by Laura | Jan 29, 2014

 

As a roofing consultant of many years standing, nothing has upset me more than my recent involvement with “bogus callers”.  Over the last two years, my consultancy business has been employed by Police Scotland and Trading Standards in an effort to stamp out Rogue Traders specifically working on roofs.  This is the dark side of roofing which has resulted in the setting up of a major police operation in Scotland, with close links created with Trading Standards and my own consultancy business.

Police Scotland has provided the following statement: “Bogus callers and bogus workmen deliberately prey on vulnerable members of the community, using a variety of ruses in order to rob people of often large sums of money.

Operation Aristotle was launched in the City of Edinburgh in February 2012 to ensure a co-ordinated approach towards dealing with this type of crime. Part of the work has seen the Police using qualified roofing experts to assess the work of suspected rogue traders and their expert evidence has been successfully used in criminal cases of fraud.

It is clearly in the interests of everyone involved in the building and roofing trade to stamp out the presence of criminals who exploit the industry for their own benefit. I would encourage anyone with information about bogus workmen to contact their local Police Station or Crimestoppers, where information can be reported anonymously, on 0800 555 111.”

I cannot relate to any individual cases at this time as many remain in the legal system, but I can confirm the cash amounts range from a few hundred pounds to £150,000 from one vulnerable old lady.  The talent these “scammers” have for extorting money from the more susceptible people within our society knows no bounds. 

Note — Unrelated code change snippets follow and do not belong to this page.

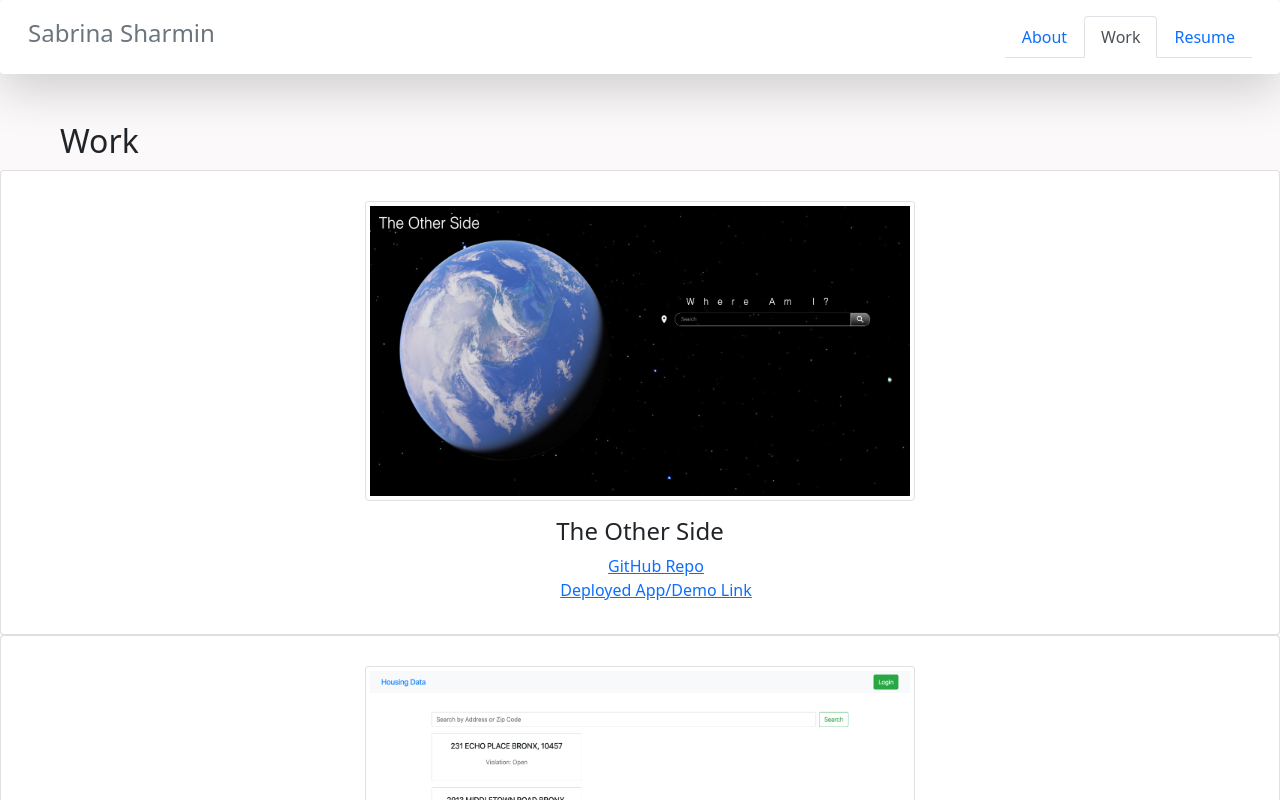
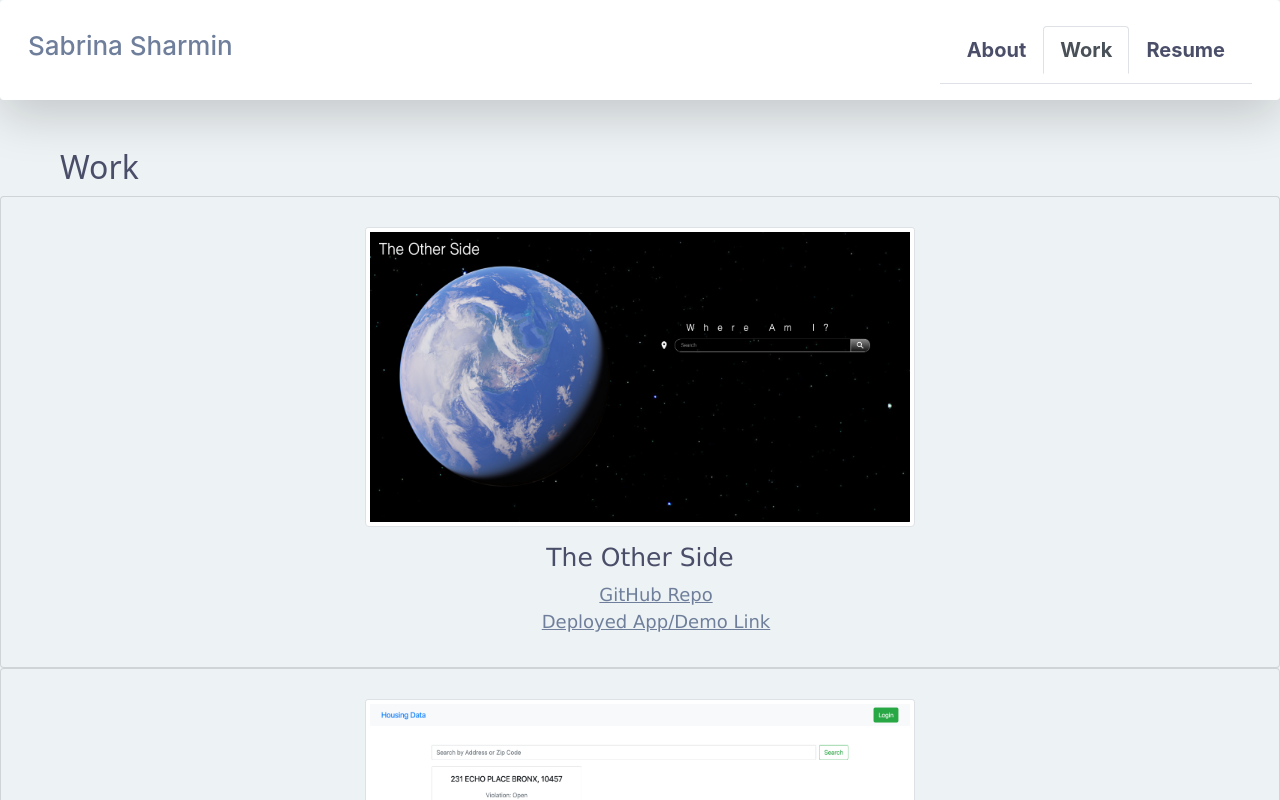
Before and after one commit to ssharmin0029/react-portfolio, a React (Create React App) app: page /work in a window 1280 px wide. Shown: the top 800 px of the page. Built offline with nearby package versions, Linux system fonts and the light colour scheme.

Commit message:
styling of pages updated

```diff
--- a/src/assets/css/style.css
+++ b/src/assets/css/style.css
@@ -1,10 +1,13 @@
 /* CSS Variables */
-/* :root {
-  --header-txt-color: rgb(224, 255, 255);
-  --txt-color: rgb(51, 100, 145);
-  --title-bg-color: rgb(14, 53, 88);
-  --txt-font-fam: sans-serif;
-} */
+:root {
+  --txt-font-fam1: -apple-system, BlinkMacSystemFont, "Segoe UI", Roboto, Oxygen,
+    Ubuntu, Cantarell, "Open Sans", "Helvetica Neue", sans-serif;
+  --txt-font-fam2: Verdana, Geneva, Tahoma, sans-serif;
+  --txt-color1: #6f7f9b;
+  --txt-color2: #4a4e69;
+  --bg-color1: #edf2f4;
+  --bg-color2: #ffffff;
+}
 
 * {
   box-sizing: border-box;
@@ -18,12 +21,45 @@ body {
 }
 
 body {
-  background-color: rgb(252, 249, 250) !important;
+  background-color: var(--bg-color1) !important;
   min-height: 100vh;
 }
 
 #root {
   min-height: 100vh;
+}
+
+.nav-content {
+  background-color: var(--bg-color2);
+}
+
+.nav-content h1 {
+  font-family: var(--txt-font-fam1);
+  font-size: 26px;
+  color: var(--txt-color1);
+}
+
+.nav-content h1:hover {
+  color: var(--txt-color2);
+}
+
+.nav-content ul {
+  padding: 10px;
+  font-family: var(--txt-font-fam1);
+  font-size: 20px;
+  font-style: inherit;
+}
+
+.nav-content .nav-link {
+  font-weight: bold;
+  color: var(--txt-color2);
+  transition: 0.3s;
+}
+
+.nav-content .nav-link:hover {
+  transform: scale(1.01);
+  box-shadow: 1px 1px 3px rgb(0 0 0 / 25%);
+  color: var(--txt-color1);
 }
 
 .content-main {
@@ -34,22 +70,28 @@ body {
   margin-bottom: 10px;
   margin-left: 60px;
   padding: 0px;
+  color: var(--txt-color2);
+}
+
+.info-title:hover {
+  color: var(--txt-color1);
 }
 
 .info-section {
   padding: 10px;
+  color: var(--txt-color2);
 }
 
 .info-section img {
   margin-top: 50px;
-  margin-right: 15%;
+  margin-right: 14%;
   width: 250px;
   height: 305px;
 }
 
 .info-section p {
   margin-top: 10px;
-  margin-left: 23%;
+  margin-left: 26%;
   width: 50%;
 }
 
@@ -57,8 +99,16 @@ body {
   margin-bottom: 10px;
   margin-left: 60px;
   padding: 0px;
+  color: var(--txt-color2);
 }
 
+.work-title:hover {
+  color: var(--txt-color1);
+}
+
+.project-section {
+  background-color: var(--bg-color1) !important;
+}
 .project-section img {
   width: 550px;
   height: 300px;
@@ -68,11 +118,32 @@ body {
   margin-top: 30px;
 }
 
+.card-title {
+  font-family: var(--txt-font-fam2);
+  font-size: 25px;
+  color: var(--txt-color2);
+}
+
+.card-title:hover {
+  color: var(--txt-color1);
+}
+
+.card-link {
+  font-family: var(--txt-font-fam2);
+  font-size: 18px;
+  color: var(--txt-color1);
+}
+
+.card-link:hover {
+  color: var(--txt-color2);
+}
+
 footer {
   flex-wrap: wrap;
   position: relative;
   top: 60px;
   width: 100vw;
+  background-color: var(--bg-color2);
 }
 
 #content-contact {
@@ -93,4 +164,13 @@ footer {
 
 .contact-list-items {
   margin-right: 15px;
+  margin-top: 15px;
 }
+
+.contact-list-items a {
+  color: var(--txt-color2) !important;
+}
+
+.contact-list-items a:hover {
+  color: var(--txt-color1) !important;
+}
--- a/src/components/Footer.js
+++ b/src/components/Footer.js
@@ -6,7 +6,7 @@ import { faEnvelopeSquare } from "@fortawesome/free-solid-svg-icons";
 function Footer() {
   return (
     <footer>
-      <nav id="content-contact" className="navbar navbar-dark bg-dark">
+      <nav id="content-contact" className="navbar">
         <div className="container-fluid contact-section ">
           <ul className="contact-list">
             <li className="contact-list-items">
--- a/src/components/NavTabs.js
+++ b/src/components/NavTabs.js
@@ -4,9 +4,9 @@ import resume from "../assets/sabrina-resume.pdf";
 
 function NavTabs() {
   return (
-    <nav className="navbar navbar-light bg-light shadow-lg p-3 mb-5 bg-body rounded">
+    <nav className="navbar navbar-light nav-light shadow-lg p-3 mb-5 rounded nav-content">
       <div className="container-fluid">
-        <h1 class="h4 text-muted">Sabrina Sharmin</h1>
+        <h1 class="h4">Sabrina Sharmin</h1>
         <nav>
           <ul className="nav nav-tabs">
             <li className="nav-item">
--- a/src/components/Project.js
+++ b/src/components/Project.js
@@ -11,7 +11,7 @@ function Project(props) {
         />
       </div>
       <div className="card-body">
-        <h4 className="card-title h4">{props.title}</h4>
+        <h4 className="card-title">{props.title}</h4>
         <ul>
           <li>
             <a
--- a/src/components/Work.js
+++ b/src/components/Work.js
@@ -21,7 +21,7 @@ class Work extends Component {
 
   render() {
     return (
-      <div>
+      <div className="work-section">
         <div className="work-title">
           <h2 className="float-center">Work</h2>
         </div>
```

The main reason for this article is to create awareness of the issues at hand.  If you, as a contractor, have any suspicions concerning contractors working nearby, call the police.  Tell-tale clues that strongly indicate a “scammer” are no markings on vehicles, no scaffold or PPE, driving the client down to the bank for funds and of course, general poor workmanship.

We all have a massive part to play in informing the vulnerable, and occasionally not so vulnerable, of the pitfalls relatives to scams.

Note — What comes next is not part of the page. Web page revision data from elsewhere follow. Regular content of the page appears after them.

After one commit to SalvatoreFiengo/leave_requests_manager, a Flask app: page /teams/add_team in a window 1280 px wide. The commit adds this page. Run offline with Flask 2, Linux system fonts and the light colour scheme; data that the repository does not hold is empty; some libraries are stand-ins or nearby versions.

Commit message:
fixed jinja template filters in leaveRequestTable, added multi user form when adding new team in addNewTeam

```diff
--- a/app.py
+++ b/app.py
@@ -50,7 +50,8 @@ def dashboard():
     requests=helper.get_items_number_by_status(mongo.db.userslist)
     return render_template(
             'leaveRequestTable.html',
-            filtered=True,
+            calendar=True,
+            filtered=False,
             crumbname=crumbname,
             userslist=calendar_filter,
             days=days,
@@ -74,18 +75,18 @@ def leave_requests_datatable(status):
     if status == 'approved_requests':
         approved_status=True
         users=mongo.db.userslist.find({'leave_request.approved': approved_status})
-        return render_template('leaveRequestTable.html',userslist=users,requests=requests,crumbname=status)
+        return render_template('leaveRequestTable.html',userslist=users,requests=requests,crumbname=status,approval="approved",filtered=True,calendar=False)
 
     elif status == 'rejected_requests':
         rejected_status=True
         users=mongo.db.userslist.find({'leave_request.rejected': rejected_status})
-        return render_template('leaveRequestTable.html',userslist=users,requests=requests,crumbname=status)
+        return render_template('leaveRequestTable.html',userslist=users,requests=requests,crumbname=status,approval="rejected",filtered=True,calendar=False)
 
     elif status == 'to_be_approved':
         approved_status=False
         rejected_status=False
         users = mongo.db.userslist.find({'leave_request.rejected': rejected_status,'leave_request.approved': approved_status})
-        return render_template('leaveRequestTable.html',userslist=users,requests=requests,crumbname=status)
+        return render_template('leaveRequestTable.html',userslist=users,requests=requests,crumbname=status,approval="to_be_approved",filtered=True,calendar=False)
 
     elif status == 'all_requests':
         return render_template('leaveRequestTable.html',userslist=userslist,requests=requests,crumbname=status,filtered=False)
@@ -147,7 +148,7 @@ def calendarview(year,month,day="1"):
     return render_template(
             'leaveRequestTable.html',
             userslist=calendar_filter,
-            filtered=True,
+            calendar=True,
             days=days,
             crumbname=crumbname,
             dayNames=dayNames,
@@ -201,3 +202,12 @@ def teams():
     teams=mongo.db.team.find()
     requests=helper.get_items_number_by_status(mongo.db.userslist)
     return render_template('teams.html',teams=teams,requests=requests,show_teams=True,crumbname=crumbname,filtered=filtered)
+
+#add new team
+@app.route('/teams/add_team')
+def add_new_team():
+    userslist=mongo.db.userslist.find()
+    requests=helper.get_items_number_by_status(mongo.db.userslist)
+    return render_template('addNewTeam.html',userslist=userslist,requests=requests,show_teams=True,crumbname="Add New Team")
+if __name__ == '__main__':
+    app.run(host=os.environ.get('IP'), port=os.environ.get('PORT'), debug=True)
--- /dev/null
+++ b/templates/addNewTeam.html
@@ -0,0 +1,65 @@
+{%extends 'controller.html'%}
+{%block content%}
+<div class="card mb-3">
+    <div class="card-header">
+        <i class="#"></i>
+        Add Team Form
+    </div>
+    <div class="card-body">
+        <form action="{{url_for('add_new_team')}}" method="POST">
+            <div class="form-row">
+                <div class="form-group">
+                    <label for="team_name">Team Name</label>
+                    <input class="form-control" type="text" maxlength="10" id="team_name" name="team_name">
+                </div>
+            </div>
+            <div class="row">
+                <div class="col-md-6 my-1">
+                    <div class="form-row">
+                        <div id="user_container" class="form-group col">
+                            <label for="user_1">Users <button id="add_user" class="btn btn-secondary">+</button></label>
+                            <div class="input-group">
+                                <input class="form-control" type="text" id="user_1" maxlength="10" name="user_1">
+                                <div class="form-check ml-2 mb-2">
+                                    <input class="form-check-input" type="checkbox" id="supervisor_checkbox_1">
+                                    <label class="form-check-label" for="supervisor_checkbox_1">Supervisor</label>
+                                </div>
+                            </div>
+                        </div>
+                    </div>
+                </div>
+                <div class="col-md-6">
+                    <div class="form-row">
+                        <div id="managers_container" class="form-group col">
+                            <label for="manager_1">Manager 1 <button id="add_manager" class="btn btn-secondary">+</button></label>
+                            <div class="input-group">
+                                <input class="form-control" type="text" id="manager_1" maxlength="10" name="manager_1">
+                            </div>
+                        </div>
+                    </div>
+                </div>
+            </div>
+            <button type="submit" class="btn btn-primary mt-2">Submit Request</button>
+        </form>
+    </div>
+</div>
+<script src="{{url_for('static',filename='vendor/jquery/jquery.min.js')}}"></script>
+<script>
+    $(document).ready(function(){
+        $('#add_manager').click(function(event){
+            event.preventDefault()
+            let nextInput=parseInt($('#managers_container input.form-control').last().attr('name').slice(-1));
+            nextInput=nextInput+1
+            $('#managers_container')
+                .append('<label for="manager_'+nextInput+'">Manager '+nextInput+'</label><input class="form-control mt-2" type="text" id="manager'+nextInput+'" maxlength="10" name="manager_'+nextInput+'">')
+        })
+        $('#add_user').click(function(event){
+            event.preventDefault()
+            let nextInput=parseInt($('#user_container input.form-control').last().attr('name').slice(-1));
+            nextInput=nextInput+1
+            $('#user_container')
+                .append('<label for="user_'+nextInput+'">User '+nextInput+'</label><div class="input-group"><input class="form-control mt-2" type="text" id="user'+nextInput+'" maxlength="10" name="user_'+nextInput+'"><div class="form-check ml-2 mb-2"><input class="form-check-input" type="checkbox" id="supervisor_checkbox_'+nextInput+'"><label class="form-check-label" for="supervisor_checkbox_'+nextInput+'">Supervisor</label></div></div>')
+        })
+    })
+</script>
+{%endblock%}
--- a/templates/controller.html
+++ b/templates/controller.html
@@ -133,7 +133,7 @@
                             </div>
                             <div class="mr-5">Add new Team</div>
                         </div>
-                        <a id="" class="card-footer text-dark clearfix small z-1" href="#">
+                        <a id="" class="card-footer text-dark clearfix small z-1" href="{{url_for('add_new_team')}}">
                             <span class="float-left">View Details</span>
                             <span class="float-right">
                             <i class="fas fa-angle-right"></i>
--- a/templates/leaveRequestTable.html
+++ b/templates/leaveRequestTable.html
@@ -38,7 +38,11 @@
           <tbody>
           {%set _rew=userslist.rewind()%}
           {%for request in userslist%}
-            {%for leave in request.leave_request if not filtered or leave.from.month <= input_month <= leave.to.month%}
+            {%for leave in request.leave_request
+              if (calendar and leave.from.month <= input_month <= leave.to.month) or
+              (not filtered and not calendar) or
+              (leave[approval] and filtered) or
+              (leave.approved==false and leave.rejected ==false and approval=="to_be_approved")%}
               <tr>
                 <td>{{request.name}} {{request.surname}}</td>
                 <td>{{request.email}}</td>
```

The Divisional Officer for South Lanarkshire Council’s Trading Standards, said “Consumers should be able to rely on any business to carry out repairs to a satisfactory standard.

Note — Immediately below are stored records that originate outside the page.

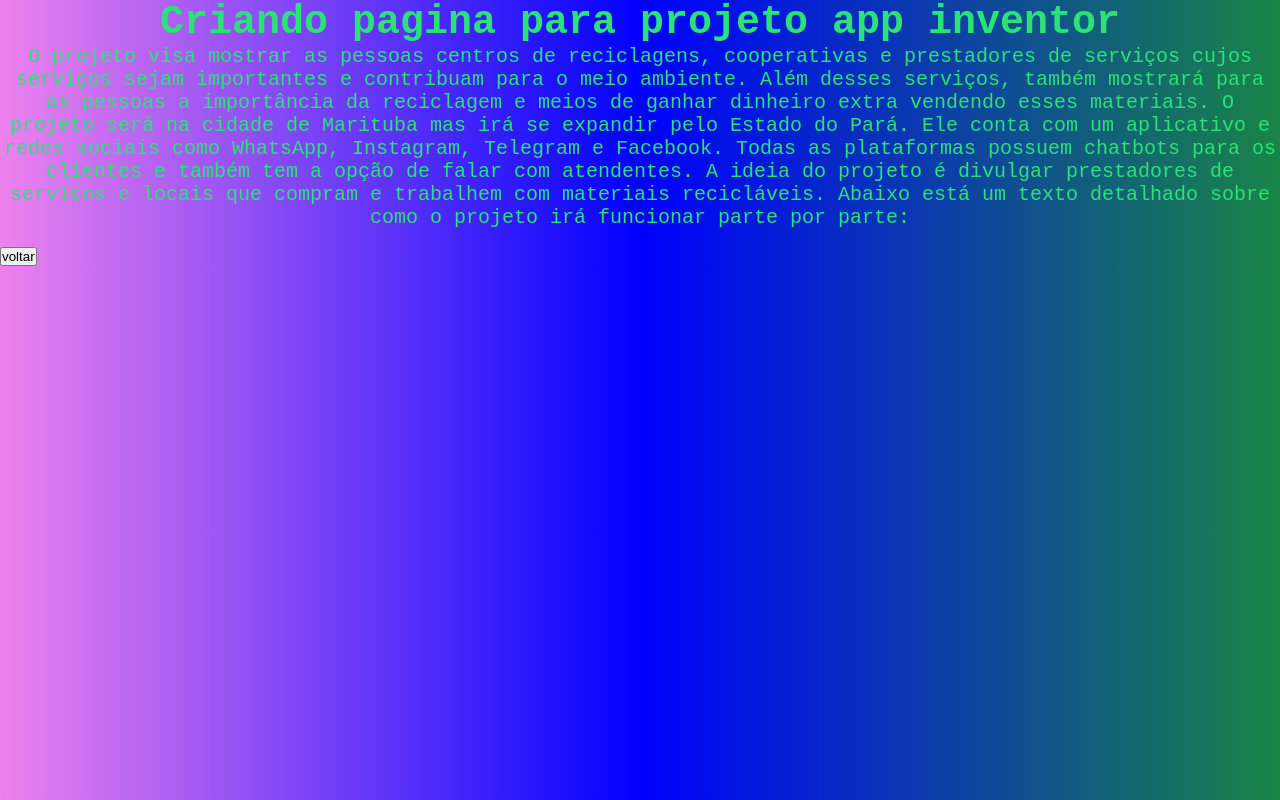
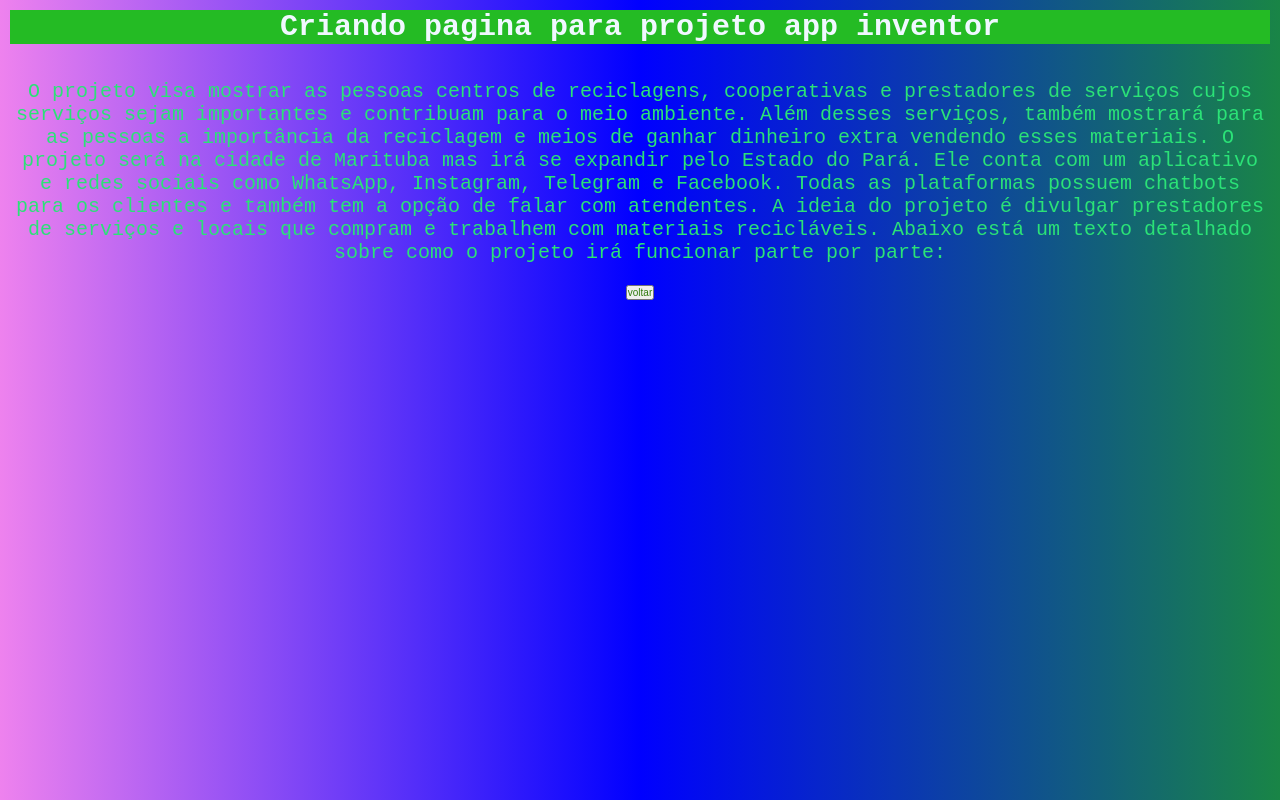
Before and after one commit to Wende100/Web_design_basic, a plain HTML site: page segunda.html in a window 1280 px wide. Drawn offline with Linux system fonts and the light colour scheme.

Commit message:
modified:   css/css.css 	modified:   css/css2.css 	modified:   css/css3.css 	modified:   index.html 	new file:   javaSript.js 	modified:   segunda.html 	modified:   terceira.html

```diff
--- a/css/css.css
+++ b/css/css.css
@@ -1,14 +1,18 @@
 *{margin:0;
 padding: 0;}
-body{
+body{text-align: center;
+    margin: 10px;
     background-image:linear-gradient(to left,  rgb(25, 133, 70), blue,violet)
 }h1{
     font-style: normal;
     text-align: center;
-    color: rgb(43, 226, 119);
+    background-color: rgb(36, 187, 36);
+    color: aliceblue;
     font-size: 30px;
     font-family: monospace;
     font-weight: 600;
+
+
 
 }
 p{
@@ -21,7 +25,7 @@ p{
 button{
     font-family: Arial, Helvetica, sans-serif;
     color: rgb(48, 122, 14);
-    font-size: 20px;
+    font-size: 10px;
     text-align: center;
     font-style: normal;
 
--- a/css/css2.css
+++ b/css/css2.css
@@ -1,17 +1,14 @@
 *{margin: 0;
     padding: 0;}
-    body{
-        display: grid;
-        font-family: sans-serif;
-        background: rgb(0, 124, 128);
-        align-items:center;
-        justify-content:center;
+    body{text-align: center;
+        margin: 10px;
         background-image:linear-gradient(to left,  rgb(25, 133, 70), blue,violet)
     }h1{
         font-style: normal;
         text-align: center;
-        color: rgb(43, 226, 119);;
-        font-size: 40px;
+        background-color: rgb(36, 187, 36);
+        color: aliceblue;
+        font-size: 30px;
         font-family: monospace;
         font-weight: 600;
 
@@ -37,4 +34,10 @@
         flex-direction: row ;
         justify-content:center;
     }
+}button{
+    font-family: Arial, Helvetica, sans-serif;
+    color: rgb(48, 122, 14);
+    font-size: 10px;
+    text-align: center;
+    font-style: normal;
 }
--- a/css/css3.css
+++ b/css/css3.css
@@ -1,20 +1,17 @@
 *{margin: 0;
     padding: 0;}
     body{
-        display: grid;
-        font-family: sans-serif;
-        background: rgb(0, 124, 128);
-        align-items:center;
-        justify-content:center;
+        text-align: center;
+        margin: 10px;
         background-image:linear-gradient(to left,  rgb(25, 133, 70), blue,violet)
     }h1{
         font-style: normal;
         text-align: center;
-        color: rgb(43, 226, 119);;
-        font-size: 40px;
+        background-color: rgb(36, 187, 36);
+        color: aliceblue;
+        font-size: 30px;
         font-family: monospace;
         font-weight: 600;
-
     }
     p{ font-style: normal;
         text-align: center;
@@ -44,4 +41,10 @@
         flex-direction: row ;
         justify-content:center;
     }
+    }button{
+        font-family: Arial, Helvetica, sans-serif;
+        color: rgb(48, 122, 14);
+        font-size: 10px;
+        text-align: center;
+        font-style: normal;
     }
--- a/index.html
+++ b/index.html
@@ -7,7 +7,9 @@
   <link  rel="stylesheet" type="text/css" href="css/css.css">
   </head>
   <body>
-  <h1>Recle Now</h1></br>
+  <h1>Recle Now</h1>
+</br>
+</br>
   <div class="flex-container">
   <p>QUEM SOMOS ?
     Recyclenow é um projeto desenvolvido pela turma de Técnico em Informática da escola JUSCELINO KUBITSCHEK subsequente 2023, localizada em Marituba-PA. Nosso objetivo é mostrar às pessoas onde ficam os centros de reciclagem, cooperativas e outros serviços que visam o meio ambiente em nossa cidade. Também fornecemos dicas de reciclagem e mostramos como aproveitar os lixos de sua casa. Nosso projeto visa expandir pelo resto do estado do Pará e promover a reciclagem em toda a região.</p>
@@ -18,5 +20,7 @@
 </br>
     <a href="segunda.html"><button>informaçoes</button></a>
   <a href="terceira.html"><button>contatos</button></a>
+
+  <script src="javaSript.js"></script>
   </body>
 </html>
--- /dev/null
+++ b/javaSript.js
@@ -0,0 +1 @@
+alert('Ola, seja bem a Recle Now');
```
Also changed, not shown: segunda.html (+2 -0 lines), terceira.html (+4 -3 lines).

Unfortunately many older and vulnerable adults do fall victim to bogus workmen or plausible sales people who then demand large amounts of money for little or no service. Bogus property repairers can and do employ very plausible sales techniques to get householders to use them straight away.

South Lanarkshire Trading Standards, together with our partner agencies have for some time been working together to disrupt and detect those engaged in doorstep crime and would advise consumers that if property repair work is required, get several written quotes from trustworthy or recommended firms and then decide who is right for you.”

The Police in Scotland and also Trading Standards are carrying out a wonderful service, which as an industry we should support wholeheartedly.


Graeme Millar

NFRC President